On December 30, 2018 the partially buried skeletal human remains, including skull with teeth, were discovered in a field in the middle of nowhere near Ville Platte, Louisiana. The remains were located in a green area near an isolated, rarely used barn in the middle of the field. Forensic investigators determined the remains to be that of a mixed Cajun French and African American female, 25-35 years of age. She had been partially buried for up to 10 years. During the search for her identity, area farmers who owned the land told investigators a guy who owned a farm nearby may have been involved with high risk females.
NamUs ID: 58975
Date Body Found: December 18, 2018
Race: Mixed Cajun French and African American
Estimated Age: 25-35
Estimated PMI: 5 to 10 years
Location: Ville Platte, LA
Agency of Jurisdiction
Louisiana State Police
Anthony Parso, Criminal Investigator
Links to More Information
On February 5, 2021 the Louisiana State Police (LSP) announced the identity of the skeletal remains found in Evangeline Parish in 2018 as those belonging to Erica Nicole Hunt, who went missing in Opelousas, Louisiana in 2016.
In May 2019 LSP contacted the DNA Doe Project (DDP) to request our assistance. After numerous attempts to obtain usable DNA, DDP commenced genetic genealogy research in November 2020 to find the identity of Evangeline Parish Jane Doe.
Erica Hunt was born on July 10, 1995 in Louisiana. She was 20 years old when she vanished from Boudin-Opelousas on the evening of July 3, 2016. On July 6, 2016 Erica’s family reported her missing to the Opelousas Police. Her partially buried skeletal remains were discovered in a field near Ville Platte, Louisiana on December 30, 2018. The case is being handled as a homicide.
DDP wishes to acknowledge the contributions of those groups and individuals who helped solve this case: Louisiana State Police Investigators, who entrusted the case to DDP and provided invaluable assistance; DNA Solutions and Astrea Forensics for extraction; HudsonAlpha Discovery for sequencing; Kevin Lord of Saber Investigations for bioinformatics; and GEDmatch and Family Tree DNA for providing their databases.
Atypically, a single DDP volunteer spent approximately 49 hours researching the case. As she wrapped up the research, she commented: “Being able to work on Erica’s case and to help restore her identity to her was an absolute honor. She will never again be known as just Evangeline Parish Jane Doe; she is Erica Nicole Hunt.”

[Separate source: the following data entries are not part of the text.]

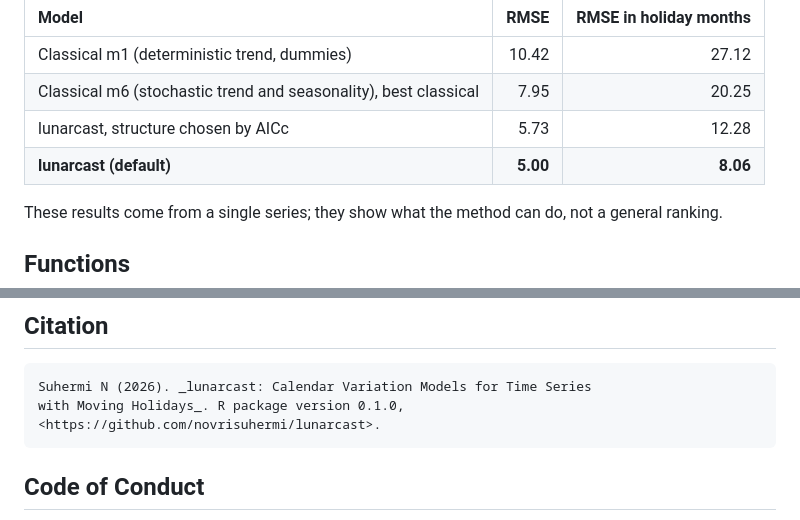
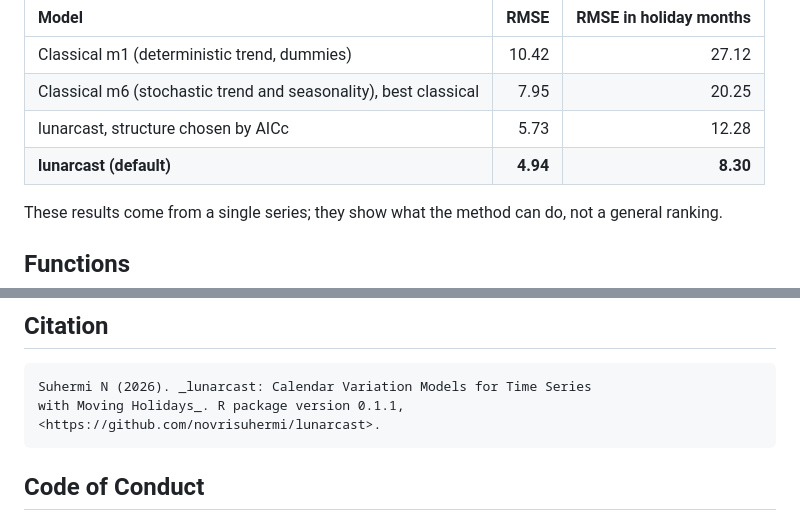
Before and after one commit to novrisuhermi/lunarcast, a Markdown page: README.md, 2 parts joined by grey strips. Rendered like a GitHub page.

```diff
--- a/README.md
+++ b/README.md
@@ -205,7 +202,7 @@ Fourteen test years (2012 to 2025) of rolling-origin forecasts of `sapi`
 | Classical m1 (deterministic trend, dummies)                     |    10.42 |                  27.12 |
 | Classical m6 (stochastic trend and seasonality), best classical |     7.95 |                  20.25 |
 | lunarcast, structure chosen by AICc                             |     5.73 |                  12.28 |
-| **lunarcast (default)**                                         | **5.00** |               **8.06** |
+| **lunarcast (default)**                                         | **4.94** |               **8.30** |
 
 These results come from a single series; they show what the method can
 do, not a general ranking.
@@ -253,7 +250,7 @@ berbahasa Indonesia: `vignette("panduan-indonesia")`.
 ## Citation
 
     Suhermi N (2026). _lunarcast: Calendar Variation Models for Time Series
-    with Moving Holidays_. R package version 0.1.0,
+    with Moving Holidays_. R package version 0.1.1,
     <https://github.com/novrisuhermi/lunarcast>.
 
 ## Code of Conduct
```
Also changed, not shown: other parts of README.md (+11 -14 lines), NEWS.md (+16 -0 lines), man/figures/pipeline.png, 14 other files.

For more information about the search for the identity of Evangeline Parish Jane Doe 2018:
KATC ABC-TV3 Article
Image Credit: Image compiled by Jack Friess, DNA Doe Project.